The biggest impasse is between China and the US, which together emit 40 per cent of the world''s carbon. The US is considering legislation that would cut emissions by 16-17 per cent from current levels by 2020 – roughly flat on 1990 levels, Kyoto''s baseline year. Japan this week went slightly better, offering an 8 per cent cut from 1990. The European Union offers 20 per cent; but with the EU already making good headway on cuts, this is a lesser concession than it looks.
China and India are dismissive. Beijing has raised the stakes by urging rich countries to cut emissions 40 per cent below 1990 levels by 2020, and to pay huge sums to help poor countries cope with climate change. But everyone, China included, knows this is unrealistic. Its tough stance is an opening gambit, not a target outcome.
That stance is based on old arguments, but they are not less potent for being well-worn. The west has been polluting for 200 years and China''s per capita emissions are only one-fifth of those of the US. Some 40 per cent of Chinese energy use produces exports for western consumers. That Beijing has logic and morality on its side, however, does not mean we will not all perish by applying them.
Not all is lost. China, and even India, are doing more than they are letting on. But they cannot be seen as being lectured by the west: much of their tough talk is for domestic display. So neither wants to be penned in by binding commitments – but they do want to be more energy-efficient and less polluting. Notwithstanding the smog hanging over Chinese cities, Beijing really is trying to implement stricter environmental standards.
Developing countries will not accept absolute cuts. But there is talk behind the scenes of China “bending the curve” – slowing the rate of increase. That would be a start. The best outcome would be if poor-country emitters were willing to quantify such promises.
To achieve this, rich countries must lead. They must put money on the table so poor countries see financial gains from combating climate change. They should also offer genuine research and technology collaboration – cheap, but symbolically important for countries such as China.
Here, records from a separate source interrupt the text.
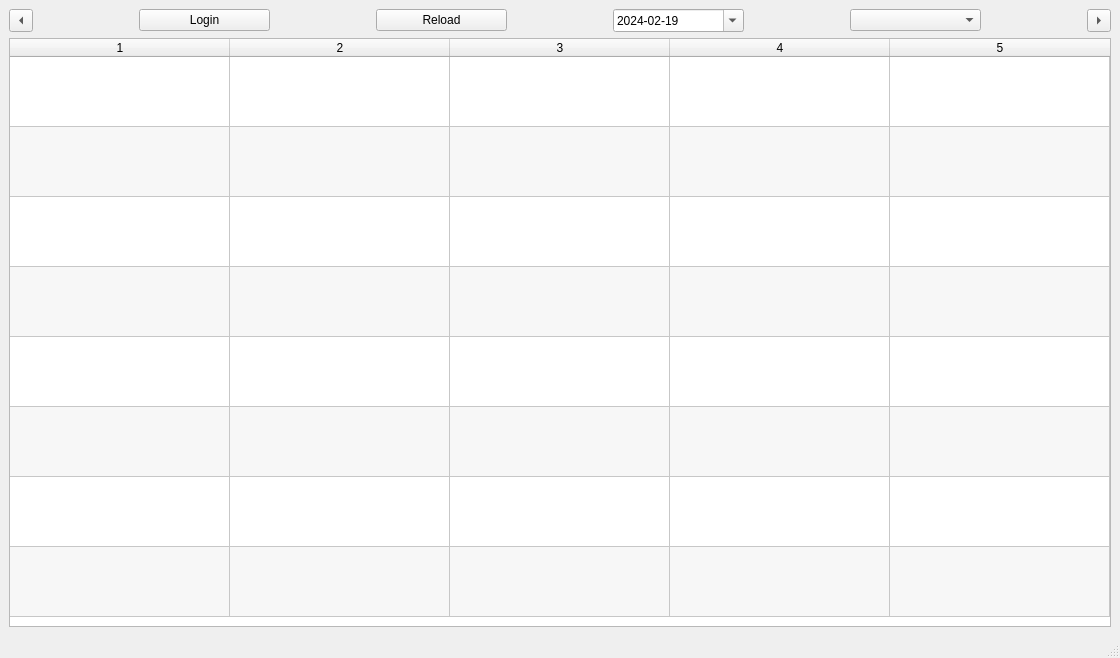
Qt form mainwindow.ui (l-koehler/untis-py) before a commit.
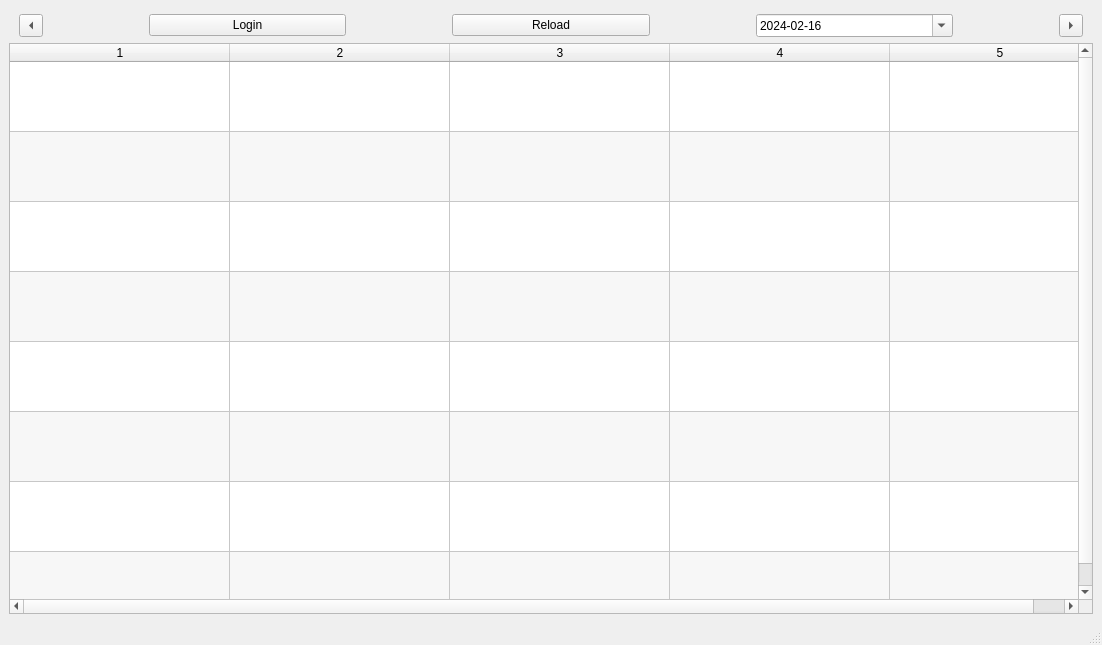
The same form after that commit.

Commit message: remove classes, that was useless and confusing

What changed in the file:
```diff
--- a/mainwindow.ui
+++ b/mainwindow.ui
@@ -6,8 +6,8 @@
    <rect>
     <x>0</x>
     <y>0</y>
-    <width>1120</width>
-    <height>658</height>
+    <width>1102</width>
+    <height>645</height>
    </rect>
   </property>
   <property name="sizePolicy">
@@ -30,8 +30,40 @@
     <bool>true</bool>
    </property>
    <layout class="QVBoxLayout" name="verticalLayout">
+    <item>
+     <spacer name="top_space">
+      <property name="orientation">
+       <enum>Qt::Vertical</enum>
+      </property>
+      <property name="sizeType">
+       <enum>QSizePolicy::Fixed</enum>
+      </property>
+      <property name="sizeHint" stdset="0">
+       <size>
+        <width>20</width>
+        <height>5</height>
+       </size>
+      </property>
+     </spacer>
+    </item>
     <item>
      <layout class="QHBoxLayout" name="top_bar_qhb">
+      <item>
+       <spacer name="horizontalSpacer_5">
+        <property name="orientation">
+         <enum>Qt::Horizontal</enum>
+        </property>
+        <property name="sizeType">
+         <enum>QSizePolicy::Fixed</enum>
+        </property>
+        <property name="sizeHint" stdset="0">
+         <size>
+          <width>10</width>
+          <height>20</height>
+         </size>
+        </property>
+       </spacer>
+      </item>
       <item>
        <widget class="QToolButton" name="prev_btn">
         <property name="text">
@@ -122,7 +154,7 @@
           <second>0</second>
           <year>2024</year>
           <month>2</month>
-          <day>19</day>
+          <day>16</day>
          </datetime>
         </property>
         <property name="currentSection">
@@ -155,32 +187,6 @@
         </property>
        </spacer>
       </item>
-      <item>
-       <widget class="QComboBox" name="classes_cb">
-        <property name="sizePolicy">
-         <sizepolicy hsizetype="Minimum" vsizetype="Fixed">
-          <horstretch>0</horstretch>
-          <verstretch>0</verstretch>
-         </sizepolicy>
-        </property>
-       </widget>
-      </item>
-      <item>
-       <spacer name="horizontalSpacer_5">
-        <property name="orientation">
-         <enum>Qt::Horizontal</enum>
-        </property>
-        <property name="sizeType">
-         <enum>QSizePolicy::Maximum</enum>
-        </property>
-        <property name="sizeHint" stdset="0">
-         <size>
-          <width>100</width>
-          <height>20</height>
-         </size>
-        </property>
-       </spacer>
-      </item>
       <item>
        <widget class="QToolButton" name="next_btn">
         <property name="text">
@@ -194,6 +200,22 @@
         </property>
        </widget>
       </item>
+      <item>
+       <spacer name="horizontalSpacer_6">
+        <property name="orientation">
+         <enum>Qt::Horizontal</enum>
+        </property>
+        <property name="sizeType">
+         <enum>QSizePolicy::Fixed</enum>
+        </property>
+        <property name="sizeHint" stdset="0">
+         <size>
+          <width>10</width>
+          <height>20</height>
+         </size>
+        </property>
+       </spacer>
+      </item>
      </layout>
     </item>
     <item>
```
The commit also changes 2 other files.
If rich countries move, they may find China and others are willing to respond.
(Source:Financial Times Editorial 2009-06-12)